> _Problem to solve_
Identify each line below containing the string "page" and copy it.

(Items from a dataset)
********
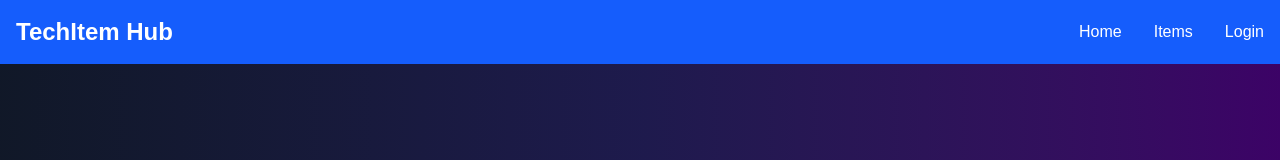
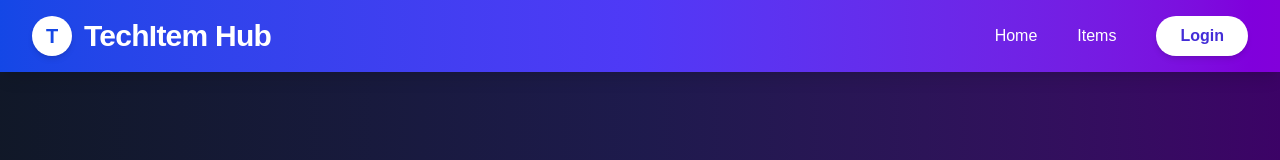
Before and after one commit to akashsarker2478/techitem-hub, a Next.js app: page /items in a window 1280 px wide. Shown: the top 160 px of the page. Built offline with nearby package versions, Linux system fonts and the light colour scheme.

Commit message:
login page add

```diff
--- a/package.json
+++ b/package.json
@@ -9,6 +9,8 @@
     "lint": "eslint"
   },
   "dependencies": {
+    "js-cookie": "^3.0.5",
+    "lucide-react": "^0.562.0",
     "next": "16.1.2",
     "react": "19.2.3",
     "react-dom": "19.2.3"
--- /dev/null
+++ b/src/app/login/page.jsx
@@ -0,0 +1,94 @@
+// src/app/login/page.jsx
+"use client";
+
+import { useState } from "react";
+import { useRouter } from "next/navigation";
+import Cookies from "js-cookie";
+
+export default function Login() {
+  const [email, setEmail] = useState("");
+  const [password, setPassword] = useState("");
+  const [error, setError] = useState("");
+  const router = useRouter();
+
+  const handleLogin = (e) => {
+    e.preventDefault();
+
+    // Hardcoded credentials
+    if (email === "test@example.com" && password === "123456") {
+      Cookies.set("isLoggedIn", "true", { expires: 7 });
+      router.push("/items");
+    } else {
+      setError("Wrong email or password!");
+    }
+  };
+
+  const autoFillCredentials = () => {
+    setEmail("test@example.com");
+    setPassword("123456");
+    setError("");
+  };
+
+  return (
+    <div className="min-h-screen flex items-center justify-center bg-gradient-to-r from-blue-100 to-blue-50 px-4">
+      <div className="bg-white p-8 sm:p-10 md:p-12 lg:p-16 rounded-3xl shadow-2xl w-full max-w-md sm:max-w-lg">
+        <h1 className="text-3xl sm:text-4xl md:text-5xl font-bold text-center mb-8 text-gray-900">
+          Login to TechItem Hub
+        </h1>
+
+        {error && (
+          <div className="bg-red-100 text-red-700 p-4 rounded-lg mb-6 text-center text-sm sm:text-base">
+            {error}
+          </div>
+        )}
+
+        <form onSubmit={handleLogin} className="space-y-6">
+          <div>
+            <label className="block text-gray-700 font-medium mb-2">Email</label>
+            <input
+              type="email"
+              value={email}
+              onChange={(e) => setEmail(e.target.value)}
+              placeholder="test@example.com"
+              required
+              className="w-full text-black px-4 py-3 border border-gray-300 rounded-lg focus:outline-none focus:border-blue-500 focus:ring-1 focus:ring-blue-300 transition"
+            />
+          </div>
+
+          <div>
+            <label className="block text-gray-700 font-medium mb-2">Password</label>
+            <input
+              type="password"
+              value={password}
+              onChange={(e) => setPassword(e.target.value)}
+              placeholder="******"
+              required
+              className="w-full text-black px-4 py-3 border border-gray-300 rounded-lg focus:outline-none focus:border-blue-500 focus:ring-1 focus:ring-blue-300 transition"
+            />
+          </div>
+
+             {/* Auto-fill Button */}
+        <button
+          onClick={autoFillCredentials}
+          className="w-full mt-4 bg-green-500 hover:bg-green-600 text-white font-medium py-3 rounded-xl text-md transition transform hover:scale-105 shadow-md"
+        >
+          Auto Fill Credentials
+        </button>
+
+          <button
+            type="submit"
+            className="w-full bg-gradient-to-r from-blue-600 to-blue-800 text-white font-bold py-4 rounded-xl text-lg transition transform hover:scale-105 shadow-lg"
+          >
+            Login
+          </button>
+        </form>
+
+
+
+        <p className="text-center mt-6 text-gray-600 text-sm sm:text-base">
+          Use: <span className="font-semibold">test@example.com</span> / <span className="font-semibold">123456</span>
+        </p>
+      </div>
+    </div>
+  );
+}
--- a/src/components/Navbar.jsx
+++ b/src/components/Navbar.jsx
@@ -1,24 +1,115 @@
-import Link from 'next/link';
+// src/components/Navbar.jsx
+"use client";
+
+import Link from "next/link";
+import { useEffect, useState } from "react";
+import Cookies from "js-cookie";
+import { Menu, X } from "lucide-react"; // lucide-react থেকে আইকন (npm install lucide-react)
 
 export default function Navbar() {
+  const [isLoggedIn, setIsLoggedIn] = useState(false);
+  const [isMenuOpen, setIsMenuOpen] = useState(false);
+
+  // লগইন স্ট্যাটাস চেক করা
+  useEffect(() => {
+    const loggedIn = Cookies.get("isLoggedIn") === "true";
+    setIsLoggedIn(loggedIn);
+  }, []);
+
+  const handleLogout = () => {
+    Cookies.remove("isLoggedIn");
+    setIsLoggedIn(false);
+    window.location.href = "/"; // হোমে রিডিরেক্ট
+  };
+
   return (
-    <nav className="bg-blue-600 text-white p-4 shadow-md">
-      <div className="container mx-auto flex justify-between items-center">
-        <div className="text-2xl font-bold">
-          <Link href="/">TechItem Hub</Link>
+    <nav className="bg-gradient-to-r from-blue-700 via-indigo-600 to-purple-700 text-white shadow-lg sticky top-0 z-50">
+      <div className="container mx-auto px-4 sm:px-6 lg:px-8">
+        <div className="flex justify-between items-center py-4">
+          {/* Logo */}
+          <Link href="/" className="flex items-center space-x-3 group">
+            <div className="w-10 h-10 bg-white rounded-full flex items-center justify-center shadow-md group-hover:shadow-xl transition">
+              <span className="text-blue-700 font-bold text-xl">T</span>
+            </div>
+            <span className="text-2xl md:text-3xl font-extrabold tracking-tight group-hover:text-blue-200 transition">
+              TechItem Hub
+            </span>
+          </Link>
+
+          {/* Desktop Menu */}
+          <div className="hidden md:flex items-center space-x-10">
+            <Link href="/" className="hover:text-blue-200 transition font-medium">
+              Home
+            </Link>
+            <Link href="/items" className="hover:text-blue-200 transition font-medium">
+              Items
+            </Link>
+
+            {isLoggedIn ? (
+              <button
+                onClick={handleLogout}
+                className="bg-white text-indigo-700 hover:bg-gray-100 font-bold px-6 py-2 rounded-full transition transform hover:scale-105 shadow-md"
+              >
+                Logout
+              </button>
+            ) : (
+              <Link
+                href="/login"
+                className="bg-white text-indigo-700 hover:bg-gray-100 font-bold px-6 py-2 rounded-full transition transform hover:scale-105 shadow-md"
+              >
+                Login
+              </Link>
+            )}
+          </div>
+
+          {/* Mobile Menu Button */}
+          <button
+            className="md:hidden text-white focus:outline-none"
+            onClick={() => setIsMenuOpen(!isMenuOpen)}
+          >
+            {isMenuOpen ? <X size={28} /> : <Menu size={28} />}
+          </button>
         </div>
 
-        <ul className="flex space-x-8">
-          <li>
-            <Link href="/" className="hover:underline">Home</Link>
-          </li>
-          <li>
-            <Link href="/items" className="hover:underline">Items</Link>
-          </li>
-          <li>
-            <Link href="/login" className="hover:underline">Login</Link>
-          </li>
-        </ul>
+        {/* Mobile Menu Dropdown */}
+        {isMenuOpen && (
+          <div className="md:hidden py-4 space-y-4 border-t border-white/20">
+            <Link
+              href="/"
+              className="block hover:text-blue-200 transition py-2"
+              onClick={() => setIsMenuOpen(false)}
+            >
+              Home
+            </Link>
+            <Link
+              href="/items"
+              className="block hover:text-blue-200 transition py-2"
+              onClick={() => setIsMenuOpen(false)}
+            >
+              Items
+            </Link>
+
+            {isLoggedIn ? (
+              <button
+                onClick={() => {
+                  handleLogout();
+                  setIsMenuOpen(false);
+                }}
+                className="w-full bg-white text-indigo-700 hover:bg-gray-100 font-bold py-3 rounded-full transition"
+              >
+                Logout
+              </button>
+            ) : (
+              <Link
+                href="/login"
+                className="block w-full bg-white text-indigo-700 hover:bg-gray-100 font-bold py-3 rounded-full text-center transition"
+                onClick={() => setIsMenuOpen(false)}
+              >
+                Login
+              </Link>
+            )}
+          </div>
+        )}
       </div>
     </nav>
   );
```
Also changed, not shown: 1 other file (tests, documents, lock files or other folders).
********
> _Expected answer_
Before and after one commit to akashsarker2478/techitem-hub, a Next.js app: page /items in a window 1280 px wide. Shown: the top 160 px of the page. Built offline with nearby package versions, Linux system fonts and the light colour scheme.
login page add
+++ b/src/app/login/page.jsx
+// src/app/login/page.jsx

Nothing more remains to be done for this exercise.